Of course, each carrier’s policy contains different language and endorsements to change the policy language may be available. For specifics on how your treats independent contractors call your agent.

Kelan J. Vorbach, CIC is the Professional Liability Program Manager with John B. Wright Insurance. You can check him out at www.LawFirmInsuranceExpert.com. For a consultation call 732-223-6611 ext. 108.

Our Firm Has Professional Liability Insurance, What Else Do We Need?

January 4, 2012

Kelan J. Vorbach, CIC

A variety of policies are needed to address the risks of a law firm. The most basic coverage portfolio includes:

  • Professional Liability (Legal Malpractice)
  • Business Owners Policy or Commercial Package Policy
  • Workers Compensation

This starter set, properly configured to the individual firm, addresses a wide variety of potential claims. I use the phrase “properly configured to the individual firm” because I often review policies that aren’t. Since professional liability is generally the most expensive of the three it generally gets the most attention while the other policies are automatically renewed and generally ignored. Most firms also face significant risks that the basic portfolio doesn’t cover or fails to address adequately. Additional policies most firms should consider include:

  • Privacy Liability (A/K/A Data Breach or Cyber Liability)
  • Employment Practices Liability
  • Directors & Officers Liability
  • Employee Dishonesty
  • Excess Liability
  • Buy Sell Life & Disability

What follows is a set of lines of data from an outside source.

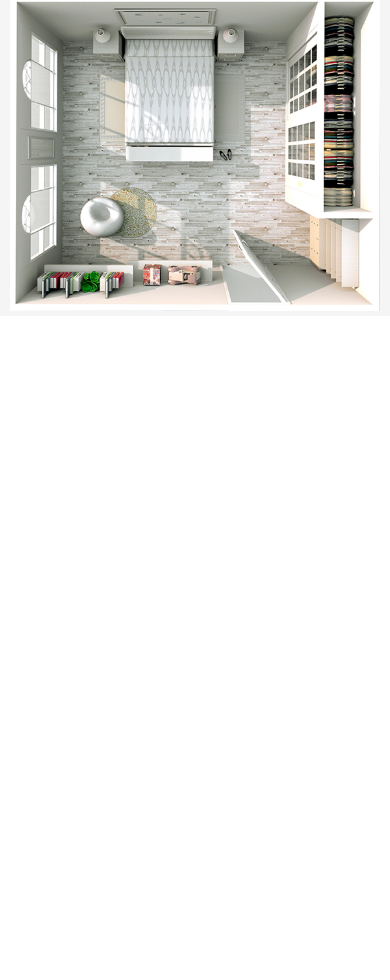
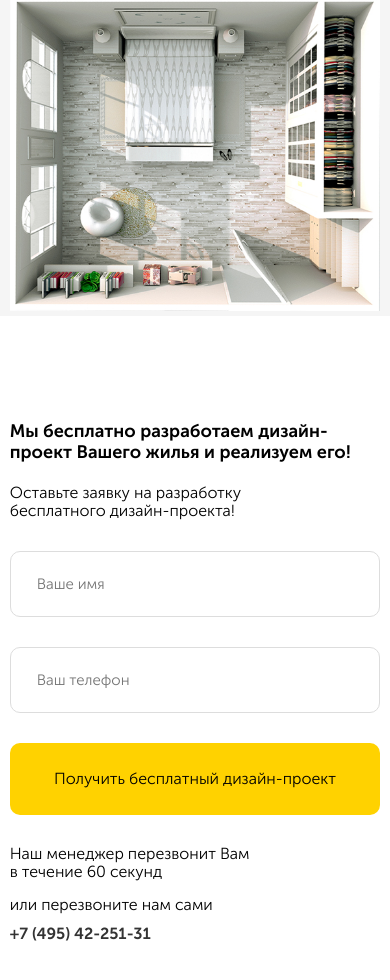
Before and after one commit to ZheleznyakovD/Repair, a plain HTML site: page src/index.html in a window 390 px wide. Shown: the part 452-1432 px from the top of the page. Before the commit the page ends 844 px from the top, so only its background shows below. Drawn offline with Linux system fonts and the light colour scheme.

Commit message:
Сверстал блок offer и адаптировал

```diff
--- a/src/index.html
+++ b/src/index.html
@@ -60,6 +60,27 @@
                 </div>
             </div>
         </section>
+        <section class="offer">
+            <div class="container">
+                <div class="offer-block">
+                    <h2 class="offer__title">Мы бесплатно разработаем
+                    дизайн-проект Вашего жилья
+                    и реализуем его!</h2>
+                    <span class="offer__subtitle">Оставьте заявку на разработку
+                    бесплатного дизайн-проекта!</span>
+                    <form action="#" class="offer__form">
+                        <input type="text" class="offer__input" placeholder="Ваше имя">
+                        <input type="tel" class="offer__input" placeholder="Ваш телефон">
+                        <button class="btn offer__button">Получить бесплатный дизайн-проект</button>
+                    </form>
+                    <div class="offer__text">
+                        <span class="offer__col">Наш менеджер перезвонит Вам
+                            в течение 60 секунд</span>
+                        <span class="offer__col">или перезвоните нам сами <a class="offer__tel" href="tel:+">+7 (495) 42-251-31</a> </span>
+                    </div>
+                </div>
+            </div>
+        </section>
     </main>
 </body>
 
--- a/src/sass/_colors.sass
+++ b/src/sass/_colors.sass
@@ -1,3 +1,4 @@
 $main-color: #ffd200
 $text-color: #333333
 $fon-color: #f5f5f5
+$border-input: #dddddd
--- a/src/sass/_interface.sass
+++ b/src/sass/_interface.sass
@@ -1,3 +1,5 @@
+*
+    box-sizing: border-box
 body
     font-family: 'Museo Sans Light', sans-serif
 img
@@ -16,3 +18,5 @@ img
     border-radius: 10px
     background-color: $main-color
     border: none
+    &:hover
+            background-color: lighten($main-color,10%)
--- a/src/sass/blocks/_hero.sass
+++ b/src/sass/blocks/_hero.sass
@@ -8,7 +8,7 @@
         max-width: 100%
     &-text
         flex-basis: 50%
-        padding-right: 135px
+        padding-right: 100px
     &-title
         font-size: 41px
         line-height: 55px
@@ -23,6 +23,8 @@
         display: flex
         align-items: center
         margin-bottom: 31px
+        &:last-child
+            margin-bottom: 0
     &-list__img
         margin-right: 30px
         width: 40px
--- a/src/sass/blocks/_navbar.sass
+++ b/src/sass/blocks/_navbar.sass
@@ -18,6 +18,7 @@
     &__button
         padding: 18px 30px
         margin-left: 30px
+        +reg
     &__phone
         text-decoration: none
         color: $text-color
--- /dev/null
+++ b/src/sass/blocks/_offer.sass
@@ -0,0 +1,88 @@
+.offer
+    background: url('../img/offer-bg.jpg') no-repeat
+    background-position: center right
+    background-size: contain
+    padding: 90px 0
+    position: relative
+    &::before
+        content: ''
+        width: 50%
+        height: 100%
+        position: absolute
+        background-color: #fff
+        top: 0
+        left: 0
+    &-block
+        position: relative
+        width: 50%
+        padding-right: 90px
+    &__title
+        font-size: 24px
+        line-height: 35px
+        width: 365px
+        +bold
+        margin-bottom: 20px
+    &__subtitle
+        display: inline-block
+        font-size: 16px
+        width: 240px
+        +reg
+        margin-bottom: 30px
+    &__input
+        padding: 20px 26px
+        border-radius: 10px
+        border: 1px solid $border-input
+        margin-bottom: 30px
+        font-size: 15px
+        line-height: 24px
+        width: 240px
+        +reg
+        outline: none
+        &:first-child
+            margin-right: 10px
+    &__button
+        padding: 27px
+        width: 100%
+        font-size: 16px
+        line-height: 18px
+        +reg
+        margin-bottom: 30px
+    &__col
+        display: block
+        width: 240px
+        +reg
+        &:first-child
+            margin-right: 70px
+    &__text
+        display: flex
+    &__tel
+        display: block
+        width: 100%
+        text-decoration: none
+        color: $text-color
+        +bold
+        margin-top: 10px
+@media ( max-width: 1200px )
+    .offer
+        background: #fff
+        &-block
+            width: 100%
+            padding: 0
+        &__input
+            width: 100%
+@media ( max-width: 768px )
+    .offer
+        &__col
+            justify-content: center
+            &:first-child
+                margin-right: 0
+@media ( max-width: 567px )
+    .offer
+        &__text
+            flex-direction: column
+        &__title
+            font-size: 18px
+            width: 100%
+            line-height: 1.2
+        &__col
+            margin-bottom: 15px
--- a/src/sass/style.sass
+++ b/src/sass/style.sass
@@ -3,3 +3,4 @@
 @import 'interface'
 @import 'blocks/navbar'
 @import 'blocks/hero'
+@import 'blocks/offer'
```
Also changed, not shown: src/css/style.css, src/img/offer-bg.jpg (added), 1 other file.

Why don’t firms address these exposures? The reason may be money or lack of awareness. A firm’s insurance advisor may be reluctant to make recommendations that may not be well received because they result in higher premiums. If the firm is buying policies piecemeal from different agents, the firm may not have any one agent who feels responsible to provide advice. While most firms face similar risks, generally the more successful firms do a better job at insuring them with broader coverage.

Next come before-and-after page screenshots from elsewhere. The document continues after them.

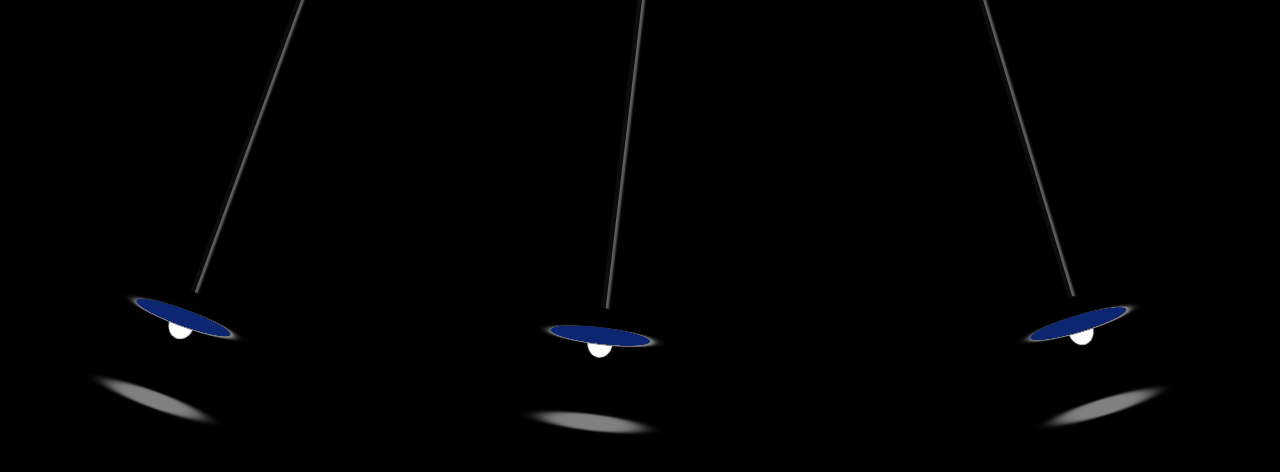
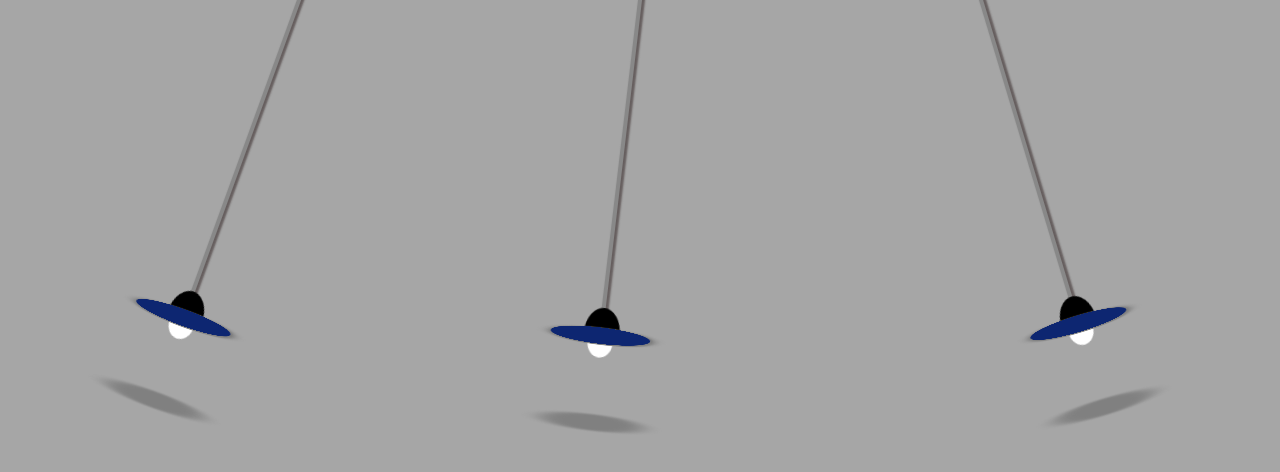
Before and after one commit to Asif1105/Chandelier-Animation, a plain HTML site: page index.html in a window 1280 px wide. Drawn offline with nearby package versions, Linux system fonts and the light colour scheme; files that its build step writes are made by us from their sources.

Commit message:
auto tag

```diff
--- a/style.scss
+++ b/style.scss
@@ -1,5 +1,5 @@
 body {
-    background: #000;
+    background: #00000059;
 }
 
 .container {
```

In addition to the policies listed above, a firm may have specific coverage needs. For example if they provide company cars to partners they may need a business auto policy. They may need an ERISA bond or they may wish to offer group benefits. If you only have the starter set or if it has been years since you reviewed each component of your insurance portfolio, you have reason to be concerned. Make an appointment with your agent to review your policies or give me a call at 732-223-6611 ext. 108.

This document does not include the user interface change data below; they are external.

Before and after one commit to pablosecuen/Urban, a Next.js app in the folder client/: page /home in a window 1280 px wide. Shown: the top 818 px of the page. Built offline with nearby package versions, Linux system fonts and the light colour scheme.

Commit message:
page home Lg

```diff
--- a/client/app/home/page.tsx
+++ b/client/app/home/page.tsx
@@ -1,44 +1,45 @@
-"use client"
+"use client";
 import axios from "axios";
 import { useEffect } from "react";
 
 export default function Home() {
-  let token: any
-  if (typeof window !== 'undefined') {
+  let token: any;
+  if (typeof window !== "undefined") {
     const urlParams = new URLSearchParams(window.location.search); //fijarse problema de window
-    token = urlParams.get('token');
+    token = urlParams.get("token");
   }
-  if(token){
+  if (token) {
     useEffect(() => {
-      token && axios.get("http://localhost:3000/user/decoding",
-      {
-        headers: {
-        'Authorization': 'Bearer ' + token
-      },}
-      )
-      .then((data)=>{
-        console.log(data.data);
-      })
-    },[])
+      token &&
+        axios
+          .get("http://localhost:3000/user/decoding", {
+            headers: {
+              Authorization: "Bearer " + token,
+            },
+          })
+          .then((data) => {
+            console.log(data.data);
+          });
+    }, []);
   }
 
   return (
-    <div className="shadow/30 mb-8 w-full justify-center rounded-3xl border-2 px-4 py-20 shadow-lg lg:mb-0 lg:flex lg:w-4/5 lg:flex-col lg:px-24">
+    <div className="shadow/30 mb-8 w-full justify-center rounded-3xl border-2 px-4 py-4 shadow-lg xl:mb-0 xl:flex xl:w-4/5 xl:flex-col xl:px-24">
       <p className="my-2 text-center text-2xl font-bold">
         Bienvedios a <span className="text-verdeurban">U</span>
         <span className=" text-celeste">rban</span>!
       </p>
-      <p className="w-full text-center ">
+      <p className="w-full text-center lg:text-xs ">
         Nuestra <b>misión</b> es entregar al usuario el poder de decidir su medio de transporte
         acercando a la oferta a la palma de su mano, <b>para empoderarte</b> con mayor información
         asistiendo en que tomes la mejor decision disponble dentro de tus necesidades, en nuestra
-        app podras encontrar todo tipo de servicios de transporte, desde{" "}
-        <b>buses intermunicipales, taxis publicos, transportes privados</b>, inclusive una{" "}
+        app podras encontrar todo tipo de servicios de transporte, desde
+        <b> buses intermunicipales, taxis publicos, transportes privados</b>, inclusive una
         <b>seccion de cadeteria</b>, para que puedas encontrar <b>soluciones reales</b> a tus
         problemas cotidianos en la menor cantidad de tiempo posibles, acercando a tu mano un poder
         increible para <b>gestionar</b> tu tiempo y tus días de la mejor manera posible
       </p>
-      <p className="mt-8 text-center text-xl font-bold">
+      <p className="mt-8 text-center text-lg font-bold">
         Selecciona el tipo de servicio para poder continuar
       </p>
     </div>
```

Kelan J. Vorbach, CIC is the Professional Liability Program Manager with John B. Wright Insurance. You can check him out at www.LawFirmInsuranceExpert.com.

Is Our Firm Covered if Somebody Hacks Our Files?

December 7, 2011

Kelan J. Vorbach, CIC

While most professional office policies include coverage to reconstruct paper or electronic records, there are bigger risks they don’t insure. Every day there are stories in the news about a business being hacked or exposing client or personnel information through human error. Most firms don’t process credit cards or collect social security numbers; but, identity thieves can piece together seemingly innocuous information to commit fraud. Privileged and confidential information can be used for cyber extortion.

A data breach can compel the firm to report the incident to government agencies, provide notification and credit monitoring to all victims whose data may have been compromised and the firm may be required to set up a web-site and phone bank to assist those whose identities are at risk. This applies even if the records did not include credit card information or social security numbers. The cost of notification and credit monitoring is about $200 per identity. This cost does not include the firm’s liability for damages based on release of client data.

Though most insurance policies don’t cover what is referred to as data breach, cyber liability or privacy liability; it doesn’t mean you can’t secure coverage for your firm. Policies are now available at a wide variety price points to address the risk of your data falling into the wrong hands.

For more information about the coverage provided by your current policies and options that may be available, talk to your agent or give me a call at 732-223-6611 ext. 108.

Kelan J. Vorbach, CIC is the Professional Liability Program Manager with John B. Wright Insurance. You can check him out at www.LawFirmInsuranceExpert.com.